It Only Costs $500 to Ride a Manatee in Florida

A woman in St. Petersburg, Florida was arrested yesterday after the local sheriff's department published photos of her riding a manatee in nearby Tampa Bay. The woman, identified as Ana Gloria Garcia Gutierrez, has been charged with violating the Florida Marine Sanctuary Act, which seeks to "protect and preserve living and other resources of the Florida Keys marine environment."

Deputies said that Ana admitted to "touching and riding a manatee at Fort Desoto Park" back in September, but "did not realize" it was against the law to do so at the time, having recently moved to the area. Earlier in October, the sheriff's department declined to arrest Ana after she submitted to questioning since she had not committed a crime in the presence of any deputies. Instead they forwarded her case along to the State Attorney's Office, which issued a warrant and arrested her yesterday.

The charge carries with it either a fine up to $500 or a maximum of 60 days in jail, which seems a small price to pay for a once-in-a-lifetime experience like riding a manatee. Anyone with a halfway decent breaststroke can swim with dolphins; dolphins have no discernible taste in swimming partners and will just as happily bound alongside a person as they will a dead jellyfish or photo-degraded plastic debris field.

A manatee, however - these gentle giants that can live to be 60 years old and drift sagely from drowned forest to swamp to open sea - that's something worth swimming with. If you can do one better and coax one of them into letting you ride on its back like Amphitrite herself, then that's worth whatever cost those land-dwelling lawmen try to exact from you.

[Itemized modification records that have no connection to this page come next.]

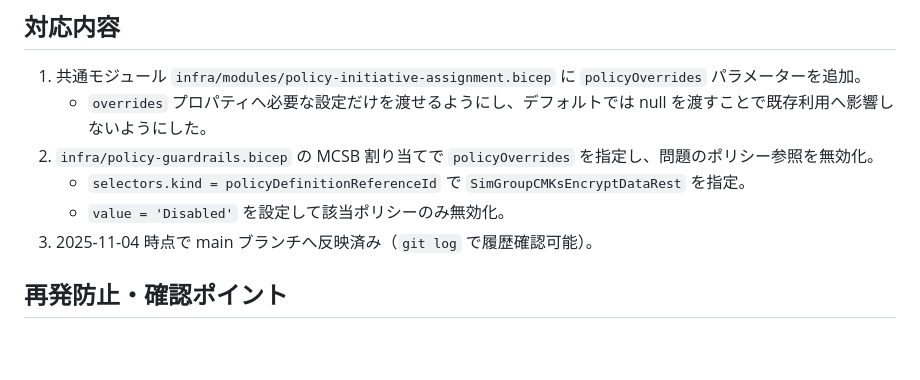
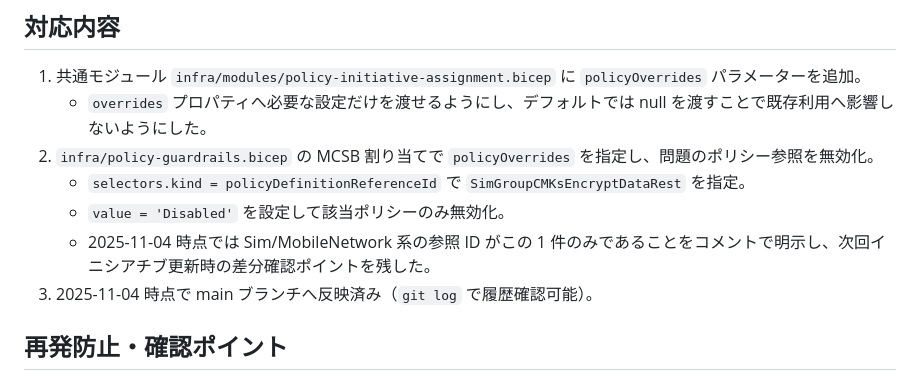
Before and after one commit to aktsmm/CICD-AKS-technical-exercise, a Markdown page: Docs_issue_point/Phase25_MCSB_MobileNetwork回避_2025-11-04.md, the part around the change. Rendered like a GitHub page; blank space fills up the shorter version.

Commit message:
docs: note single MobileNetwork override

```diff
--- a/Docs_issue_point/Phase25_MCSB_MobileNetwork回避_2025-11-04.md
+++ b/Docs_issue_point/Phase25_MCSB_MobileNetwork回避_2025-11-04.md
@@ -18,6 +18,7 @@
 2. `infra/policy-guardrails.bicep` の MCSB 割り当てで `policyOverrides` を指定し、問題のポリシー参照を無効化。
    - `selectors.kind = policyDefinitionReferenceId` で `SimGroupCMKsEncryptDataRest` を指定。
    - `value = 'Disabled'` を設定して該当ポリシーのみ無効化。
+   - 2025-11-04 時点では Sim/MobileNetwork 系の参照 ID がこの 1 件のみであることをコメントで明示し、次回イニシアチブ更新時の差分確認ポイントを残した。
 3. 2025-11-04 時点で main ブランチへ反映済み（`git log` で履歴確認可能）。
 
 ## 再発防止・確認ポイント
```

Officials believe that the manatee has survived its encounter with Ana with all its facilities and faculties intact.

[Image via Pinellas County Sheriff Department]